* Was the second president of the United States. * Was the first Vice President to George Washington. * John Adams helped in the early years of the republic as a lawyer, writer, congressman, and public speaker. * As a president, he kept the country at peace when many were calling for war with France. * Adams defended the British soldiers during the Boston Massacre trial.
Shortly after that, Franklin married his childhood sweetheart, Deborah Reed. In the autobiography, called The Autobiography and Short Writings, Ben Franklin mentioned that he and his wife became well-known in their community by owning and operating a print shop, general store, and book store (55). An enterprising man, Franklin bought the Pennsylvania Gazette after having much success in the colonies with his other family-owned businesses. Franklin was in charge of printing the paper and also writing articles (The Electric Ben Franklin 5). Once again, Franklin used different names other than his own when submitting the articles.

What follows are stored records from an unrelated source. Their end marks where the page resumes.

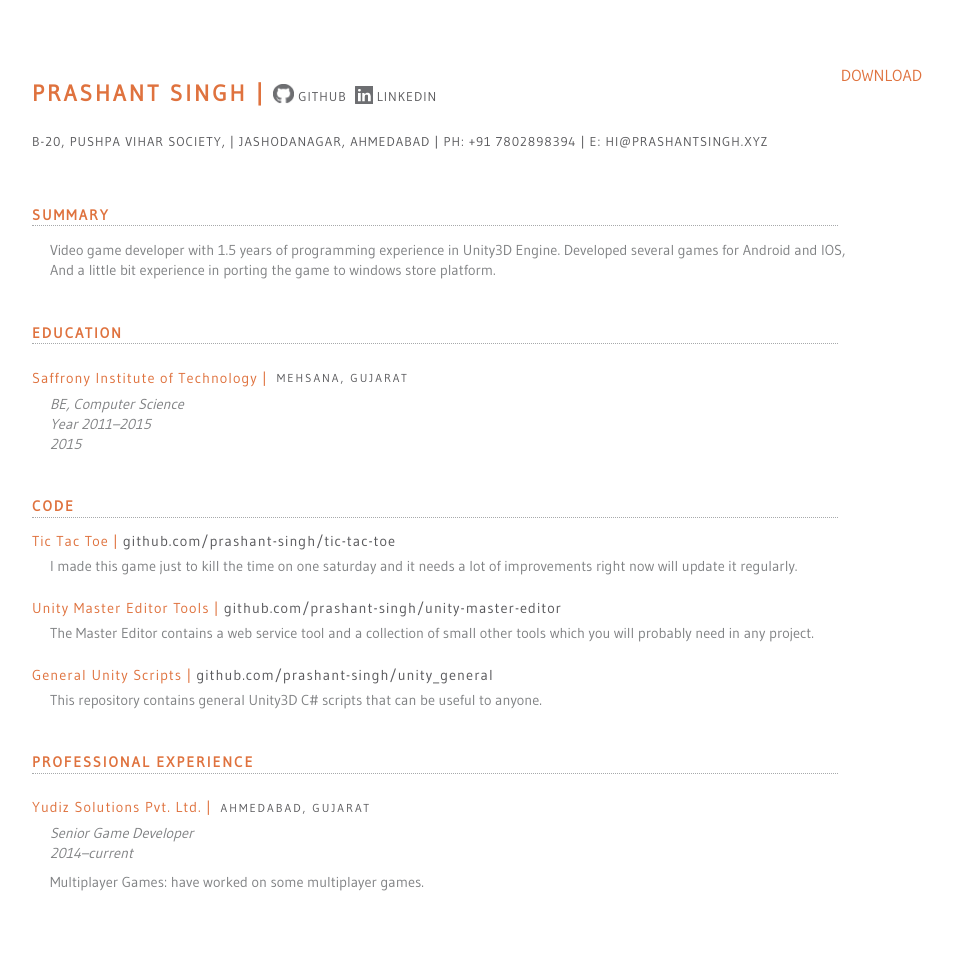
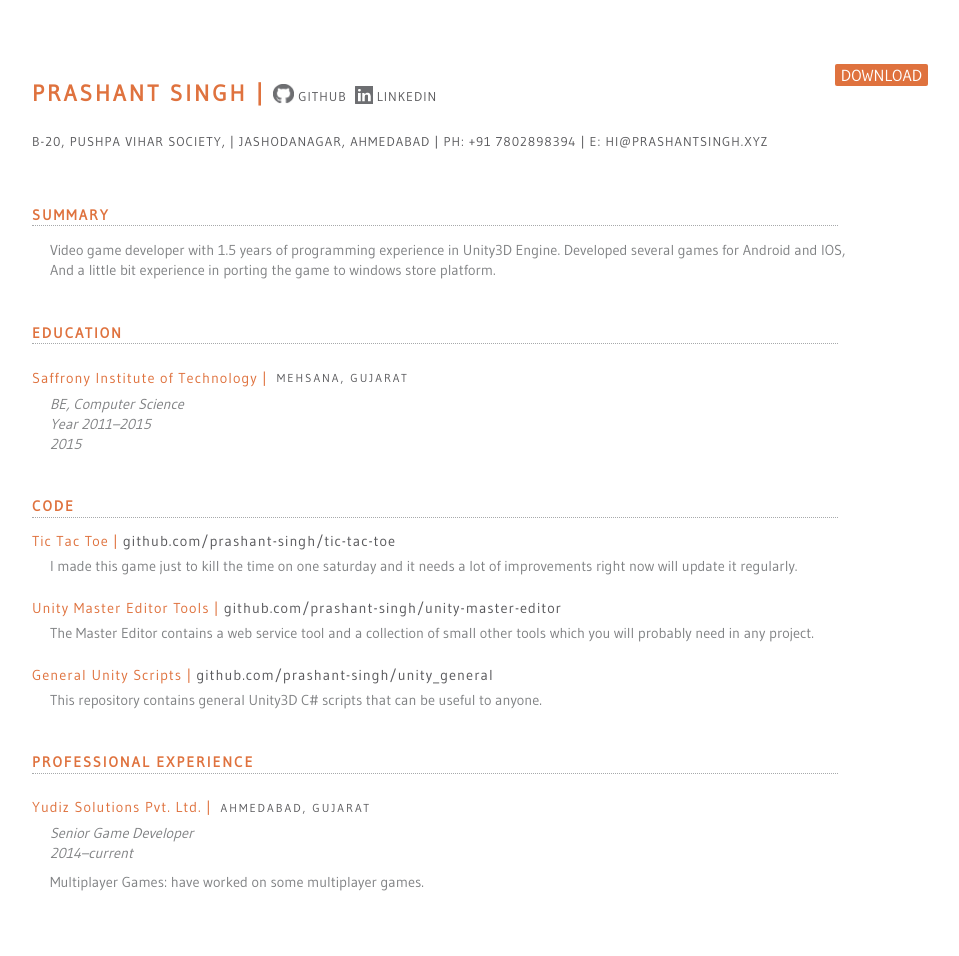
Before and after one commit to prashant-singh/prashant-singh.github.io, a Jekyll site: the page Resume/index.html, which Jekyll copies as it is, in a window 1280 px wide. Shown: the whole page, without its empty margins (160-1119 px from the left). Built offline with Jekyll 4.4.1, drawn with Linux system fonts in a browser that asks for light colours.

Commit message:
Update index.html

```diff
--- a/Resume/index.html
+++ b/Resume/index.html
@@ -9,7 +9,7 @@
 </head>
 <body>
   <header class="header-details">
-            <button style="position:relative;" onclick="window.location.href='https://github.com/prashant-singh/prashant-singh.github.io/raw/master/Resume/Prashant-Singh-Resume.pdf'" class="ctrl-standard typ-subhed fx-bubbleDown">DOWNLOAD</button>
+            <button style="position:relative;" onclick="window.location.href='https://github.com/prashant-singh/prashant-singh.github.io/raw/master/Resume/Prashant-Singh-Resume.pdf'" class="ctrl-standard is-reversed typ-subhed fx-bubbleDown">DOWNLOAD</button>
 
     <h1 class="name">Prashant Singh | </h1>
       <article class="links-container">
```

As a delegate to the First and Second Continental Congresses he urged a moderate policy, served on various committees, drafted correspondence, and wrote a famous address to the people of Great Britain. Returning to the provincial congress of New York, he guided the drafting of the first New York state constitution. Jay was appointed in 1777 chief justice of New York but left that post to become president of the Continental
Ben Franklin the person who discovered electricity will be remembered in American History. His discovery made an impact. Benjamin Franklin was born on January 17, 1706 in Boston, Massachusetts to Mr. Josiah and Mrs. Abiah Franklin. Ben was the eighth child of ten from the same birth parents. From his father’s first marriage, he had seven siblings.
His “Pennsylvania Gazette” made him skilled and wealthy, which allowed him to retire from printing at a fairly young age (Logan, 7). Benjamin Franklin became an inventor/scientist after he retired from printing. He took on a lot of different challenges in his life. He established a library, a fire company, a college, an insurance company, a hospital, a police force, among other things (Saari, 74). He invented many things that are still in use today, such as the lightning rod, bifocal glasses, and the Franklin stove (Arnold, 61).
Primary Source Analysis 1763-1783 In the primary source below, the journal talks about a law being put into place into the colonies by the crown in London. This law was called the stamp act, which was a very big deal during the colonial times of the Americans. Before talking about any detail of the act itself, the journal talks about how each British person who travelled from England has a duty and a responsibility to the crown. I think that this create the feeling that each person must be loyal to the origin, in this case most of them came from England, so they’re expected to pay their dues and respects back to their government that they started out with. The peculiar thing is that the majority of people who generally travelled to the new
Benjamin Franklin’s Views of Slavery 1787 Benjamin Franklin was a lot of things an inventor, writer, scientist, & politician. He was born in Boston, Massachusetts on January 17, 1706. He was one of ten children and a son of a soap and candlestick maker. Growing up most of his education was self taught, and by the age of 10 and 12 worked for his father and for his brother who was a printer. By 1721 at the age of about 15 years he created his very own newspaper.
Edmund Burke Edmund Burke was born on 12 January 1729 in Dublin Ireland. He was a British statesman, author, orator, political theorist and philosopher. After arriving in England he started his political career in the House of Commons in 1765 as a member of the Whig party. Burke is remembered for his support of the American colonies against King George III and Great Britain. Burke was opposed to the Revolutionary War and tried to convince Parliament that the grievances expressed by the colonists were legitimate.
The first person to write a dictionary of American English and permanently alter the spelling of American English, Noah Webster through his spelling book taught millions of American children to read for the first half-century of the republic and millions more to spell for the following half-century. Born a farmer's son in what is now West Hartford, Connecticut, Webster attended Yale College from 1774 to 1778, during the Revolutionary War. After graduating, he taught at Connecticut district schools before studying for the bar. The dismal conditions of these schools, combined with his patriotism and a search for self-identity, inspired him to compose three schoolbooks that, he believed, would unify the new nation through speaking and writing a common language. (Previously, almost all American schoolbooks had been reprints of imported British ones.)
These revolutions followed the American and French Revolutions, which had profound effects on the Spanish, Portuguese and French colonies in the Americans. Simon Bolivar was an influence of the Latin American Revolution. His goals were to mold the former Spanish colonies of South America into a confederation just like the U.S. The Latin American War of Independence comprised numerous wars and conflicts which took place between 1808 - 1829. He fought against Spanish rule in 1811 with the inspiration of George Washington.